Dataset extract
══════

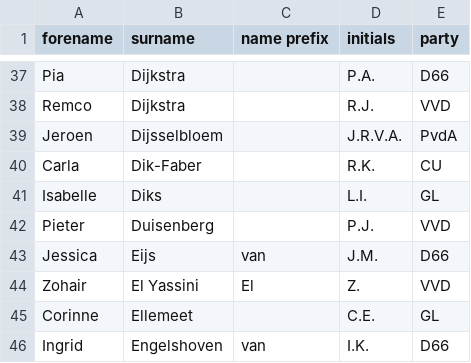
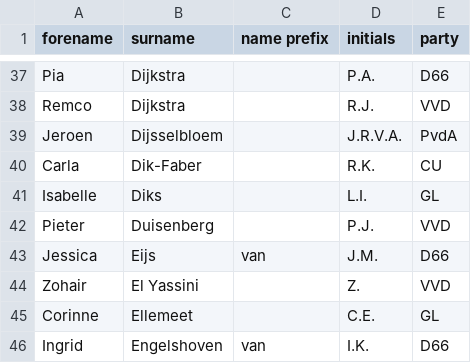
Before and after one commit to openkamer/ok-tk-data, a CSV file: kamerleden/tweedekamerleden.csv, drawn as a sheet; only a part is shown, gaps mark what is left out.

Commit message:
update of tweedekamer.nl kamerleden

```diff
--- a/kamerleden/tweedekamerleden.csv
+++ b/kamerleden/tweedekamerleden.csv
@@ -43,3 +43,3 @@ Pieter,Duisenberg,,P.J.,VVD
 Jessica,Eijs,van,J.M.,D66
-Zohair,El Yassini,El,Z.,VVD
+Zohair,El Yassini,,Z.,VVD
 Corinne,Ellemeet,,C.E.,GL
```
Also changed, not shown: 1 other file.
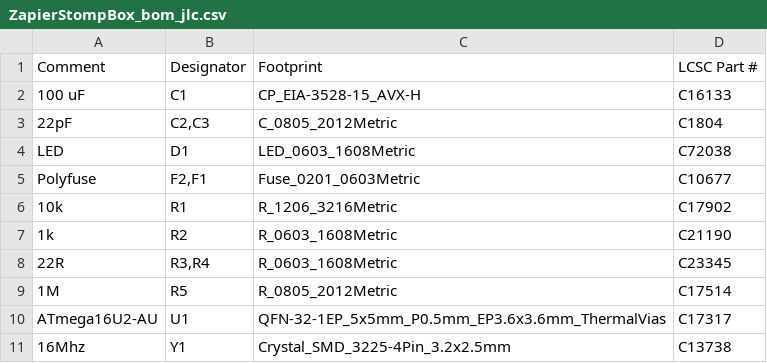
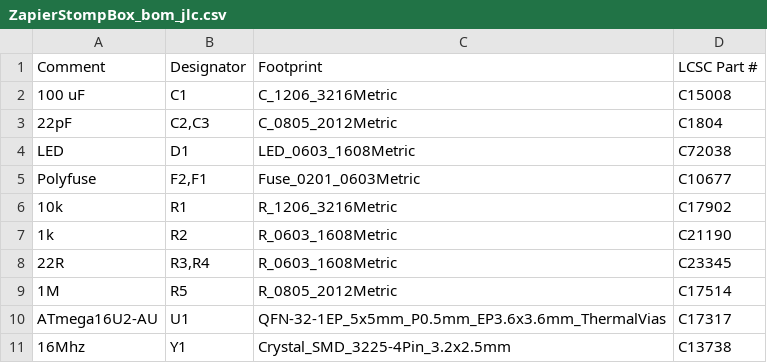
Before and after one commit to thomir/ZapierStompBox, a CSV file: ZapierStompBox_bom_jlc.csv, drawn as a sheet.

```diff
--- a/ZapierStompBox_bom_jlc.csv
+++ b/ZapierStompBox_bom_jlc.csv
@@ -1,3 +1,3 @@
 "Comment","Designator","Footprint","LCSC Part #"
-"100 uF","C1","CP_EIA-3528-15_AVX-H","C16133"
+"100 uF","C1","C_1206_3216Metric","C15008"
 "22pF","C2,C3","C_0805_2012Metric","C1804"
```
Also changed, not shown: ZapierStompBox_cpl_jlc.csv, gerber_output/ZapierStompBox-all-pos.csv, 14 other files.
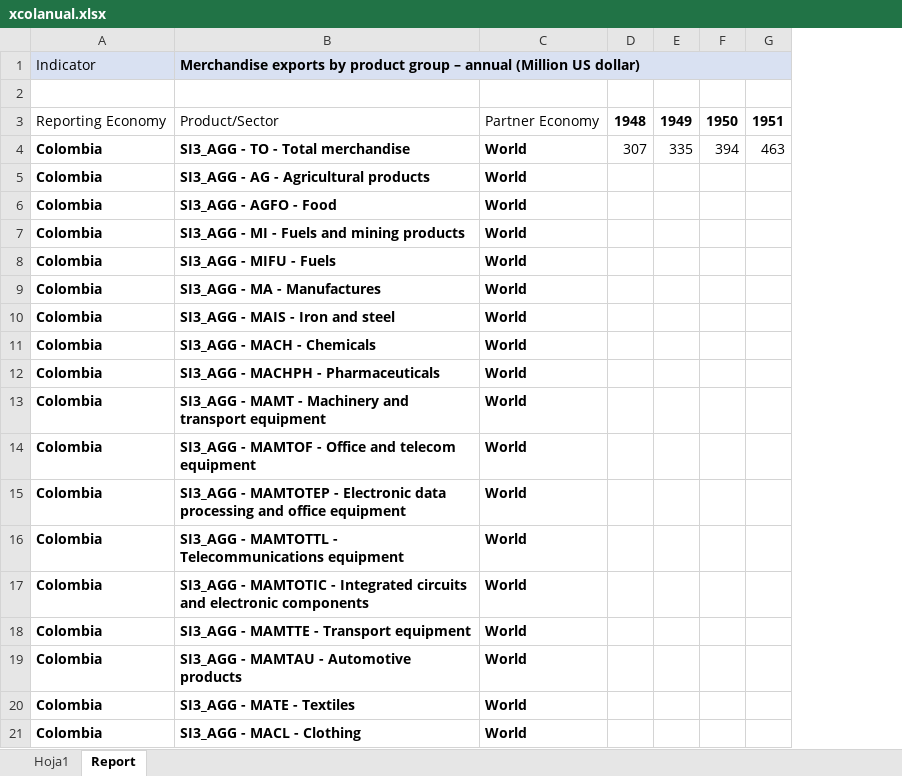
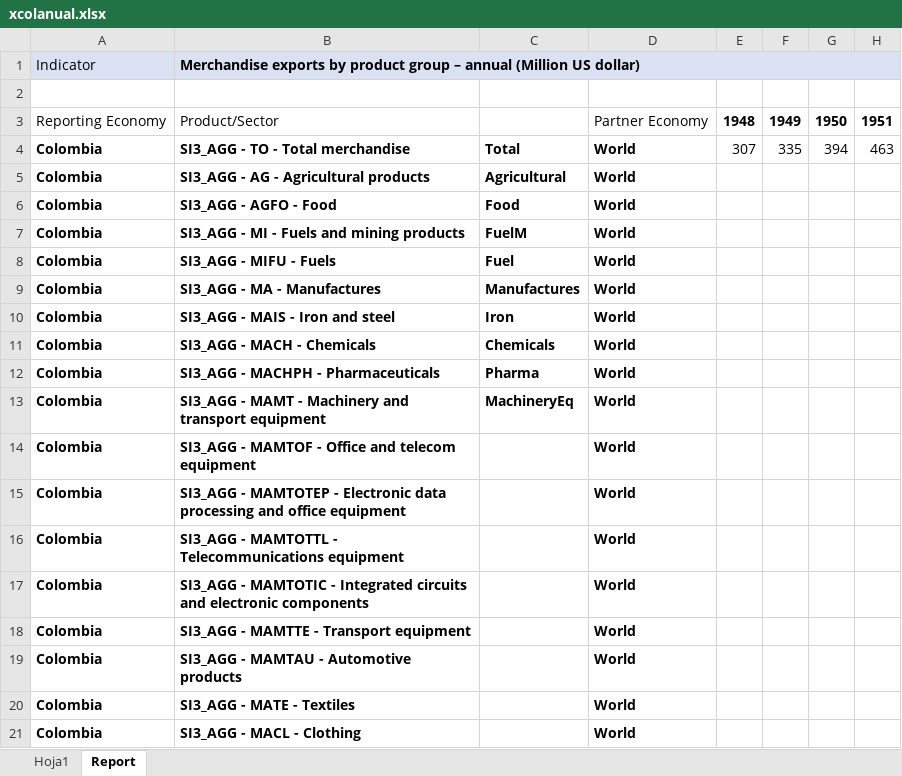
Before and after one commit to andvarga-eco/int_eco_co_notas, an Excel workbook: xcolanual.xlsx, sheet Report, drawn as a sheet; only a part is shown; values as stored, in another font and other column widths than the file's, no borders; the diff names each change by its address in the sheet, - before the commit and + after, or states it on an @@ line.

```diff
--- a/xcolanual.xlsx (sheet Report)
+++ b/xcolanual.xlsx (sheet Report)
+column C, rows 4-13: Total | Agricultural | Food | FuelM | Fuel | Manufactures | Iron | Chemicals | Pharma | MachineryEq
```
Also changed, not shown: 1 other file.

══════

Your goal
Every record above should be duplicated precisely, with the images removed.

Response to the exercise
Before and after one commit to openkamer/ok-tk-data, a CSV file: kamerleden/tweedekamerleden.csv, drawn as a sheet; only a part is shown, gaps mark what is left out.

Commit message:
update of tweedekamer.nl kamerleden

```diff
--- a/kamerleden/tweedekamerleden.csv
+++ b/kamerleden/tweedekamerleden.csv
@@ -43,3 +43,3 @@ Pieter,Duisenberg,,P.J.,VVD
 Jessica,Eijs,van,J.M.,D66
-Zohair,El Yassini,El,Z.,VVD
+Zohair,El Yassini,,Z.,VVD
 Corinne,Ellemeet,,C.E.,GL
```
Also changed, not shown: 1 other file.
Before and after one commit to thomir/ZapierStompBox, a CSV file: ZapierStompBox_bom_jlc.csv, drawn as a sheet.

```diff
--- a/ZapierStompBox_bom_jlc.csv
+++ b/ZapierStompBox_bom_jlc.csv
@@ -1,3 +1,3 @@
 "Comment","Designator","Footprint","LCSC Part #"
-"100 uF","C1","CP_EIA-3528-15_AVX-H","C16133"
+"100 uF","C1","C_1206_3216Metric","C15008"
 "22pF","C2,C3","C_0805_2012Metric","C1804"
```
Also changed, not shown: ZapierStompBox_cpl_jlc.csv, gerber_output/ZapierStompBox-all-pos.csv, 14 other files.
Before and after one commit to andvarga-eco/int_eco_co_notas, an Excel workbook: xcolanual.xlsx, sheet Report, drawn as a sheet; only a part is shown; values as stored, in another font and other column widths than the file's, no borders; the diff names each change by its address in the sheet, - before the commit and + after, or states it on an @@ line.

```diff
--- a/xcolanual.xlsx (sheet Report)
+++ b/xcolanual.xlsx (sheet Report)
+column C, rows 4-13: Total | Agricultural | Food | FuelM | Fuel | Manufactures | Iron | Chemicals | Pharma | MachineryEq
```
Also changed, not shown: 1 other file.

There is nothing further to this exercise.